### Required work:
Scan the entries below. Return every line that includes "assets".

### Data for this task:
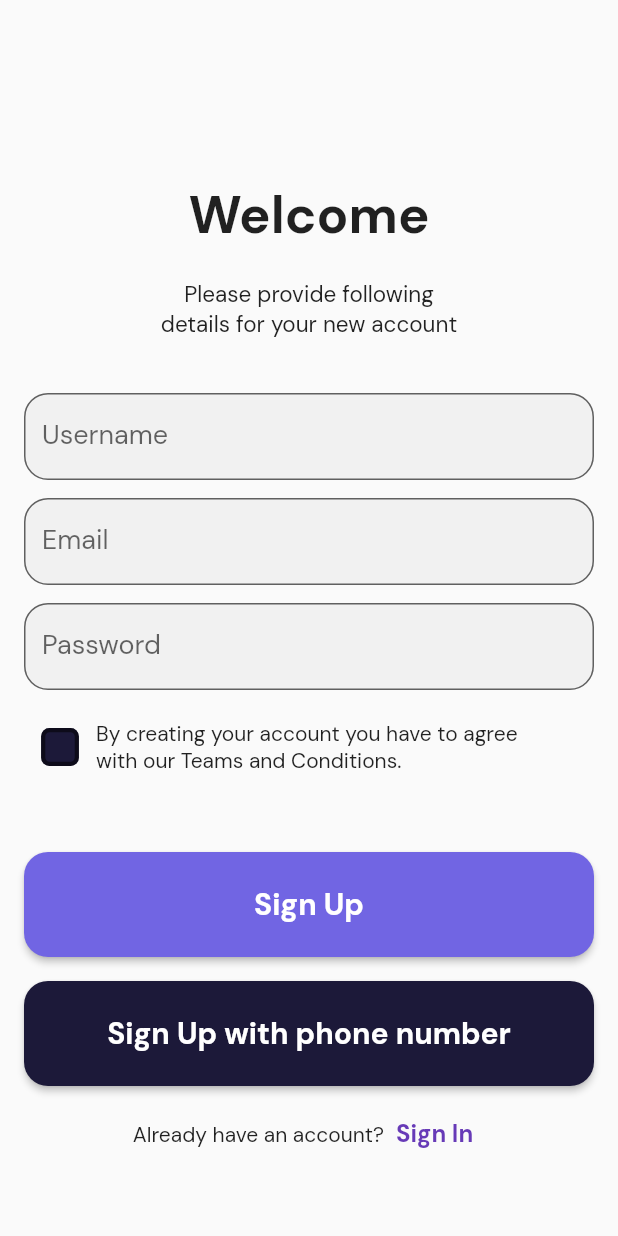
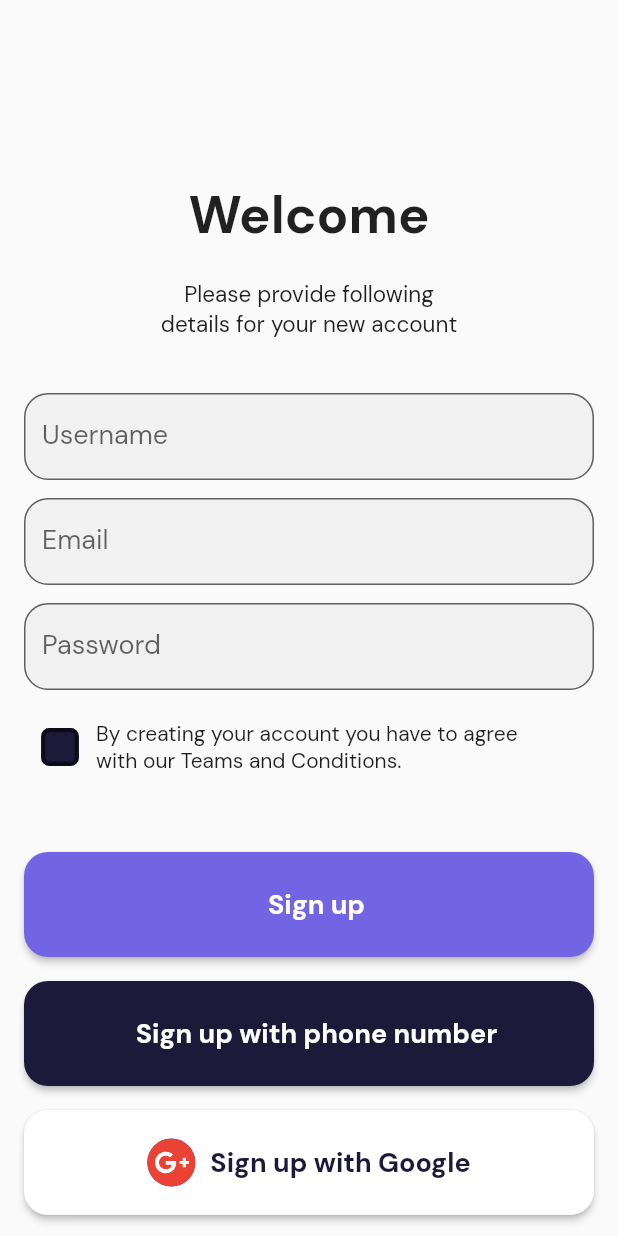
Before and after one commit to AliAltiyev/todo_app, a Flutter app: the screen it shows after launch, on a phone screen of 412 x 824 dp. Run offline on Flutter 3.47's test engine with Material 2 defaults, Android fonts, the phone set to English and light mode, and no system bars; our stand-ins replace easy_localization, firebase_auth, firebase_core, flutter_datetime_picker, flutter_svg, get_it and 4 more; accounts and stored records are empty; generated files the repository leaves out were written again.

Commit message:
add feature signing up with google account

```diff
--- a/lib/main.dart
+++ b/lib/main.dart
@@ -4,8 +4,10 @@ import 'package:flutter/services.dart';
 import 'package:hive_flutter/adapters.dart';
 import 'package:hive_using/di/application.dart';
 import 'package:easy_localization/easy_localization.dart';
-import 'package:hive_using/screens/sing_up.dart';
+import 'package:hive_using/screens/signup/sign_up_with_phone_number.dart';
+import 'package:hive_using/screens/signup/sing_up.dart';
 import 'package:hive_using/screens/splash.dart';
+import 'package:hive_using/utils/constants.dart';
 
 import 'firebase_options.dart';
 import 'model/task.dart';
@@ -45,11 +47,12 @@ class MyApp extends StatelessWidget {
   Widget build(BuildContext context) {
     return MaterialApp(
       routes: {
-        '/splash': (context) => const Splash(),
-        '/home': (context) => const Home(),
-        '/sign_up': (context) => const SignUp()
+        kSplashScreen: (context) => const Splash(),
+        kHomeScreen: (context) => const Home(),
+        kSignUpScreen: (context) => const SignUp(),
+        kSignUpWithPhoneNumberScreen: (context) => const SignUpWithPhoneNumber()
       },
-      initialRoute: '/splash',
+      initialRoute: kSplashScreen,
       localizationsDelegates: context.localizationDelegates,
       supportedLocales: context.supportedLocales,
       locale: context.locale,
--- a/lib/screens/sing_up.dart
+++ b/lib/screens/signup/sing_up.dart
@@ -1,5 +1,7 @@
 import 'package:firebase_auth/firebase_auth.dart';
+import 'package:firebase_core/firebase_core.dart';
 import 'package:flutter/material.dart';
+import 'package:google_sign_in/google_sign_in.dart';
 import 'package:hive_using/utils/constants.dart';
 import 'package:hive_using/widgets/button.dart';
 import 'package:hive_using/widgets/text_field.dart';
@@ -12,7 +14,7 @@ class SignUp extends StatefulWidget {
 }
 
 class _SignUpState extends State<SignUp> {
-  late  FirebaseAuth _firebaseAuth;
+  late FirebaseAuth _firebaseAuth;
   final TextEditingController _userNameTextController = TextEditingController();
   final TextEditingController _emailTextController = TextEditingController();
   final TextEditingController _passwordTextController = TextEditingController();
@@ -22,8 +24,8 @@ class _SignUpState extends State<SignUp> {
   void initState() {
     // TODO: implement initState
     super.initState();
+    _firebaseAuth = FirebaseAuth.instance;
   }
-
 
   @override
   Widget build(BuildContext context) {
@@ -59,54 +61,55 @@ class _SignUpState extends State<SignUp> {
                 ),
                 CustomTextField(
                     textEditingController: _userNameTextController,
-                    labelText: 'Username',
+                    labelText: kUsernameText,
                     textInputType: TextInputType.text),
+
                 CustomTextField(
                     textEditingController: _emailTextController,
-                    labelText: 'Email',
+                    labelText: kEmailText,
                     textInputType: TextInputType.emailAddress),
                 CustomTextField(
                     obscureText: true,
                     textEditingController: _passwordTextController,
-                    labelText: 'Password',
+                    labelText: kPasswordText,
                     textInputType: TextInputType.text),
                 _acceptingTermsAndConditions(),
                 const SizedBox(
                   height: 30,
                 ),
+                //Just sign up
                 CustomButton(
                     callback: () {
-                      if (_checkBoxState == true) {
-                        debugPrint('with phone number');
-                      } else {
-                        ScaffoldMessenger.of(context).showSnackBar(const SnackBar(
-                            content: Text(
-                                'You are not confirmed terms and conditions')));
-                      }
+                      _registerUser();
                     },
-                    buttonText: 'Sign Up',
-                    color: kSignUpButtonColor),
+                    buttonText: kSignUpButtonText,
+                    backgroundColor: kSignUpButtonColor),
+                //Sign up with phone number
                 CustomButton(
                     callback: () {
-                      if (_checkBoxState == true) {
-
-                      } else {
-                        ScaffoldMessenger.of(context).showSnackBar(const SnackBar(
-                            content: Text(
-                                'You are not confirmed terms and conditions')));
-                      }
+                      Navigator.of(context)
+                          .pushNamed(kSignUpWithPhoneNumberScreen);
                     },
-                    buttonText: 'Sign Up with phone number',
-                    color: kMainAppColor),
+                    buttonText: kSignUpWithPhoneNumberButtonText,
+                    backgroundColor: kMainAppColor),
+                //Sign up with google account
+                CustomButton(
+                    foregroundColor: kMainAppColor,
+                    callback: () {
+                      _registerWithGoogleAccount();
+                    },
+                    buttonText: kSignUpWithGoogleAccountButtonText,
+                    imagePath: kGoogleIconPath,
+                    backgroundColor: Colors.white),
                 Row(
                   mainAxisAlignment: MainAxisAlignment.center,
                   children: [
-                    Text('Already have an account?',
+                    Text(kAlreadyHveAccountText,
                         style: appTextStyle(14, FontWeight.normal)),
                     TextButton(
                         onPressed: () {},
                         child: Text(
-                          'Sign In',
+                          kSignUpButtonText,
                           style: appTextStyle(16, FontWeight.bold),
                         ))
                   ],
@@ -119,7 +122,7 @@ class _SignUpState extends State<SignUp> {
     );
   }
 
-  _acceptingTermsAndConditions() {
+  Widget _acceptingTermsAndConditions() {
     return Padding(
       padding: const EdgeInsets.symmetric(horizontal: 16, vertical: 8),
       child: Row(
@@ -148,4 +151,68 @@ class _SignUpState extends State<SignUp> {
       ),
     );
   }
+
+  void _registerUser() async {
+    if (_emailTextController.text.isNotEmpty &&
+        _passwordTextController.text.isNotEmpty &&
+        _userNameTextController.text.isNotEmpty &&
+        _checkBoxState == true) {
+      try {
+        final userCredential =
+            await _firebaseAuth.createUserWithEmailAndPassword(
+                email: _emailTextController.text,
+                password: _passwordTextController.text);
+        final user = userCredential.user;
+        if (user != null) {
+          if (user.emailVerified) {
+            if (mounted) {
+              Navigator.of(context)
+                  .pushReplacementNamed('/home', arguments: userCredential);
+            }
+          } else {
+            await user.sendEmailVerification();
+            if (mounted) {
+              showCustomSnackBar(
+                'We sent email verification link,please verify for sign up',
+                context,
+                kMainAppColor,
+              );
+            }
+          }
+        }
+      } on FirebaseAuthException catch (e) {
+        debugPrint(e.toString());
+      }
+    } else {
+      showCustomSnackBar(
+        'Please provide following details for your new account',
+        context,
+        Colors.redAccent,
+      );
+    }
+  }
+
+//TODO Should fix this bug,user can sign up if he once Signed up
+  Future<void> _registerWithGoogleAccount() async {
+    // Trigger the authentication flow
+    final GoogleSignInAccount? googleUser = await GoogleSignIn().signIn();
+
+    // Obtain the auth details from the request
+    final GoogleSignInAuthentication? googleAuth =
+        await googleUser?.authentication;
+
+    // Create a new credential
+    final credential = GoogleAuthProvider.credential(
+      accessToken: googleAuth?.accessToken,
+      idToken: googleAuth?.idToken,
+    );
+
+    // Once signed in, return the UserCredential
+    var user = await FirebaseAuth.instance.signInWithCredential(credential);
+    if (user.user != null) {
+      if (mounted) {
+        Navigator.of(context).pushReplacementNamed(kHomeScreen);
+      }
+    }
+  }
 }
--- a/lib/utils/constants.dart
+++ b/lib/utils/constants.dart
@@ -1,6 +1,12 @@
 import 'package:easy_localization/easy_localization.dart';
 import 'package:flutter/material.dart';
 import 'package:google_fonts/google_fonts.dart';
+
+//Application Navigation
+const kSplashScreen = '/splash';
+const kHomeScreen = '/home';
+const kSignUpScreen = '/sign_up';
+const kSignUpWithPhoneNumberScreen = '/sign_up_with_phone_number';
 
 //Sign Up page
 TextStyle appTextStyle(double fontSize, FontWeight fontWeight,
@@ -8,6 +14,10 @@ TextStyle appTextStyle(double fontSize, FontWeight fontWeight,
   return GoogleFonts.dmSans(
       fontWeight: fontWeight, fontSize: fontSize, color: color);
 }
+
+const kSignUpWithMobileNumberTitleText = 'Mobile Number';
+const kSignUpWithMobileNumberSubTitleText =
+    'Please enter your valid phone number. We will send you 4-digit code to verify account.';
 
 const kMainAppColor = Color.fromRGBO(28, 25, 57, 1);
 
@@ -31,3 +41,23 @@ const boxName = 'tasks';
 
 //Custom Widgets
 const kSignUpButtonColor = Color.fromRGBO(113, 101, 227, 1);
+
+const kSignUpButtonText = 'Sign up';
+const kSignUpWithPhoneNumberButtonText = 'Sign up with phone number';
+const kSignUpWithGoogleAccountButtonText = 'Sign up with Google';
+const kAlreadyHveAccountText = 'Already have an account?';
+const kPasswordText = 'Password';
+const kUsernameText = 'Username';
+const kEmailText = 'Email';
+//ShortCuts
+void showCustomSnackBar(String text, BuildContext context, Color color) {
+  ScaffoldMessenger.of(context).showSnackBar(SnackBar(
+    showCloseIcon: true,
+    elevation: 8,
+    content: Text(text),
+    backgroundColor: color,
+  ));
+}
+
+//Images paths
+const kGoogleIconPath = 'assets/images/google.svg';
--- a/lib/widgets/button.dart
+++ b/lib/widgets/button.dart
@@ -1,16 +1,20 @@
 import 'package:flutter/material.dart';
+import 'package:flutter_svg/flutter_svg.dart';
 import 'package:hive_using/utils/constants.dart';
 
 class CustomButton extends StatefulWidget {
   final VoidCallback callback;
   final String buttonText;
-  final Color color;
+  final Color backgroundColor;
+  final String? imagePath;
+  final Color? foregroundColor;
 
   const CustomButton(
       {Key? key,
       required this.callback,
       required this.buttonText,
-      required this.color})
+      required this.backgroundColor,
+      this.imagePath, this.foregroundColor})
       : super(key: key);
 
   @override
@@ -28,11 +32,32 @@ class _CustomButtonState extends State<CustomButton> {
             shape: MaterialStatePropertyAll(RoundedRectangleBorder(
                 borderRadius: BorderRadius.circular(16))),
             fixedSize: const MaterialStatePropertyAll(Size(340, 70)),
-            foregroundColor: const MaterialStatePropertyAll(Colors.white),
-            backgroundColor: MaterialStatePropertyAll(widget.color)),
-        child: Text(
-          widget.buttonText,
-          style: appTextStyle(20, FontWeight.bold, color: Colors.white),
+            foregroundColor:  MaterialStatePropertyAll(widget.foregroundColor),
+            backgroundColor: MaterialStatePropertyAll(widget.backgroundColor)),
+        child: Row(
+          mainAxisAlignment: MainAxisAlignment.center,
+          children: [
+            if (widget.imagePath != null)
+              CircleAvatar(
+                radius: 16,
+                child: SvgPicture.asset(
+                  widget.imagePath ?? '',
+                ),
+              )
+            else
+              const SizedBox(
+                width: 0,
+                height: 0,
+              ),
+            SizedBox(
+              width: 10,
+            ),
+            Text(
+              widget.buttonText,
+              style: appTextStyle(18, FontWeight.bold, color: widget.foregroundColor),
+              textAlign: TextAlign.center,
+            ),
+          ],
         ),
       ),
     );
--- a/pubspec.yaml
+++ b/pubspec.yaml
@@ -24,6 +24,8 @@ dependencies:
   firebase_core: ^2.7.0
   animated_splash_screen: ^1.3.0
   firebase_auth: ^4.2.9
+  flutter_svg: ^2.0.2
+  google_sign_in: ^6.0.2
 
 
 dev_dependencies:
@@ -39,4 +41,5 @@ flutter:
   uses-material-design: true
 
   assets:
+   - assets/images/
    - assets/translations/
```
Also changed, not shown: lib/screens/signup/sign_up_with_phone_number.dart (added, +39 -0 lines), assets/images/google.png (added), assets/images/google.svg (added), lib/screens/sign_in.dart (added), pubspec.lock, 3 other files.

### Solution to the problem:
+const kGoogleIconPath = 'assets/images/google.svg';
   assets:
+   - assets/images/
    - assets/translations/
Also changed, not shown: lib/screens/signup/sign_up_with_phone_number.dart (added, +39 -0 lines), assets/images/google.png (added), assets/images/google.svg (added), lib/screens/sign_in.dart (added), pubspec.lock, 3 other files.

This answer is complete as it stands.